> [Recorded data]

== Segment start ==

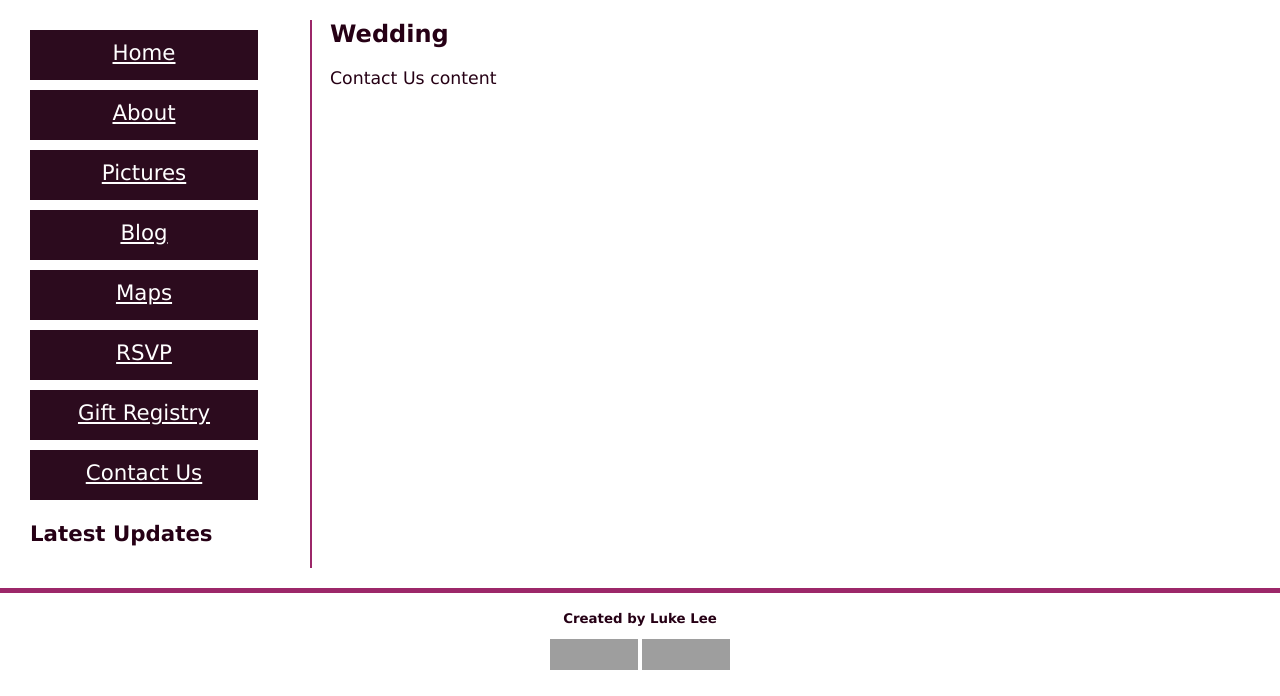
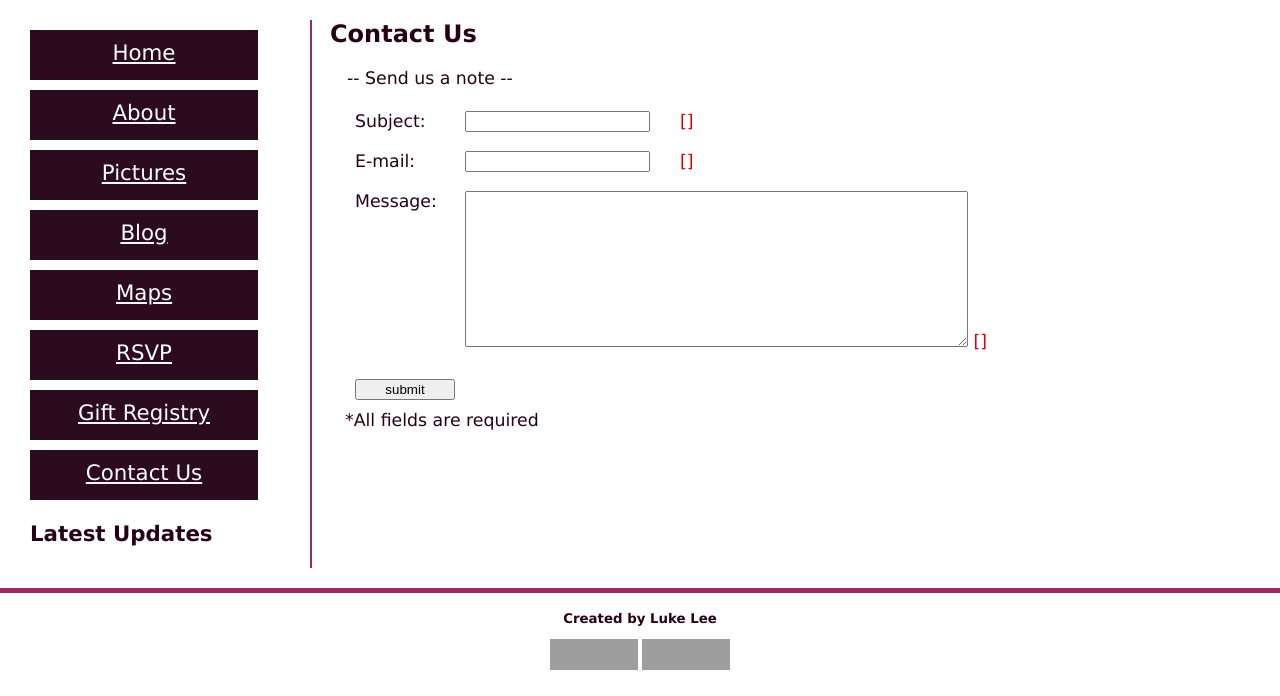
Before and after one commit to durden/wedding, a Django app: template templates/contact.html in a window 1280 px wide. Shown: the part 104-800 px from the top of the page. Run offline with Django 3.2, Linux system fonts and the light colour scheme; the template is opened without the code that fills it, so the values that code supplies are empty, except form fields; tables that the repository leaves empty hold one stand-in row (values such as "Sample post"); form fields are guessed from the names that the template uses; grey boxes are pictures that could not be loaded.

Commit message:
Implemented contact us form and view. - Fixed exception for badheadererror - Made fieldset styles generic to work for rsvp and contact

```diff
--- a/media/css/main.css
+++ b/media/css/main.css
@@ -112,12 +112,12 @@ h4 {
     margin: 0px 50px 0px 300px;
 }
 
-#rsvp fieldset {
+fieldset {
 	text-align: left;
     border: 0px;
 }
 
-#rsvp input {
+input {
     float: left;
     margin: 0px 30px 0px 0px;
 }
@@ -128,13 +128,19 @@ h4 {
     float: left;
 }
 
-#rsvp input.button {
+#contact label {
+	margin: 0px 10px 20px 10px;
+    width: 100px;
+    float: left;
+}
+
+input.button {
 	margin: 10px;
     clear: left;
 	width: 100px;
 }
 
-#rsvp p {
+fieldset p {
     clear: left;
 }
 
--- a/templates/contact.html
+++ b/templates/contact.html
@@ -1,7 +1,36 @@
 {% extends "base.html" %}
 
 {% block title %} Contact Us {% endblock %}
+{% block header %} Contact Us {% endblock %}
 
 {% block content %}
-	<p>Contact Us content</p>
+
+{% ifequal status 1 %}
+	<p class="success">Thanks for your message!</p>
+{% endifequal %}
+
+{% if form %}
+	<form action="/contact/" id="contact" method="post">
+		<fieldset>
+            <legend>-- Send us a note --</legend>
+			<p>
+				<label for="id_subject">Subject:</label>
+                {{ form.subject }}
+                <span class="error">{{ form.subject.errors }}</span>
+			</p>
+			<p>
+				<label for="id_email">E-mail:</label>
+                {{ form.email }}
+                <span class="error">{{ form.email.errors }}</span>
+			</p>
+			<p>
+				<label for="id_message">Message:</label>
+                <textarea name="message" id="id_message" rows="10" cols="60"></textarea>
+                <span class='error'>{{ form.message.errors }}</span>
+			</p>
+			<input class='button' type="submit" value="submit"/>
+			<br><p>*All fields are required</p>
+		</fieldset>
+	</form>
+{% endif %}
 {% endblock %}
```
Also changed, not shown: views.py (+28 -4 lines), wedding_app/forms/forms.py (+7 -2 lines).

== Segment end ==

> [THE TASK] Quote every record above exactly, leaving out the pictures.

> [EXPECTED ANSWER]
Before and after one commit to durden/wedding, a Django app: template templates/contact.html in a window 1280 px wide. Shown: the part 104-800 px from the top of the page. Run offline with Django 3.2, Linux system fonts and the light colour scheme; the template is opened without the code that fills it, so the values that code supplies are empty, except form fields; tables that the repository leaves empty hold one stand-in row (values such as "Sample post"); form fields are guessed from the names that the template uses; grey boxes are pictures that could not be loaded.

Commit message:
Implemented contact us form and view. - Fixed exception for badheadererror - Made fieldset styles generic to work for rsvp and contact

```diff
--- a/media/css/main.css
+++ b/media/css/main.css
@@ -112,12 +112,12 @@ h4 {
     margin: 0px 50px 0px 300px;
 }
 
-#rsvp fieldset {
+fieldset {
 	text-align: left;
     border: 0px;
 }
 
-#rsvp input {
+input {
     float: left;
     margin: 0px 30px 0px 0px;
 }
@@ -128,13 +128,19 @@ h4 {
     float: left;
 }
 
-#rsvp input.button {
+#contact label {
+	margin: 0px 10px 20px 10px;
+    width: 100px;
+    float: left;
+}
+
+input.button {
 	margin: 10px;
     clear: left;
 	width: 100px;
 }
 
-#rsvp p {
+fieldset p {
     clear: left;
 }
 
--- a/templates/contact.html
+++ b/templates/contact.html
@@ -1,7 +1,36 @@
 {% extends "base.html" %}
 
 {% block title %} Contact Us {% endblock %}
+{% block header %} Contact Us {% endblock %}
 
 {% block content %}
-	<p>Contact Us content</p>
+
+{% ifequal status 1 %}
+	<p class="success">Thanks for your message!</p>
+{% endifequal %}
+
+{% if form %}
+	<form action="/contact/" id="contact" method="post">
+		<fieldset>
+            <legend>-- Send us a note --</legend>
+			<p>
+				<label for="id_subject">Subject:</label>
+                {{ form.subject }}
+                <span class="error">{{ form.subject.errors }}</span>
+			</p>
+			<p>
+				<label for="id_email">E-mail:</label>
+                {{ form.email }}
+                <span class="error">{{ form.email.errors }}</span>
+			</p>
+			<p>
+				<label for="id_message">Message:</label>
+                <textarea name="message" id="id_message" rows="10" cols="60"></textarea>
+                <span class='error'>{{ form.message.errors }}</span>
+			</p>
+			<input class='button' type="submit" value="submit"/>
+			<br><p>*All fields are required</p>
+		</fieldset>
+	</form>
+{% endif %}
 {% endblock %}
```
Also changed, not shown: views.py (+28 -4 lines), wedding_app/forms/forms.py (+7 -2 lines).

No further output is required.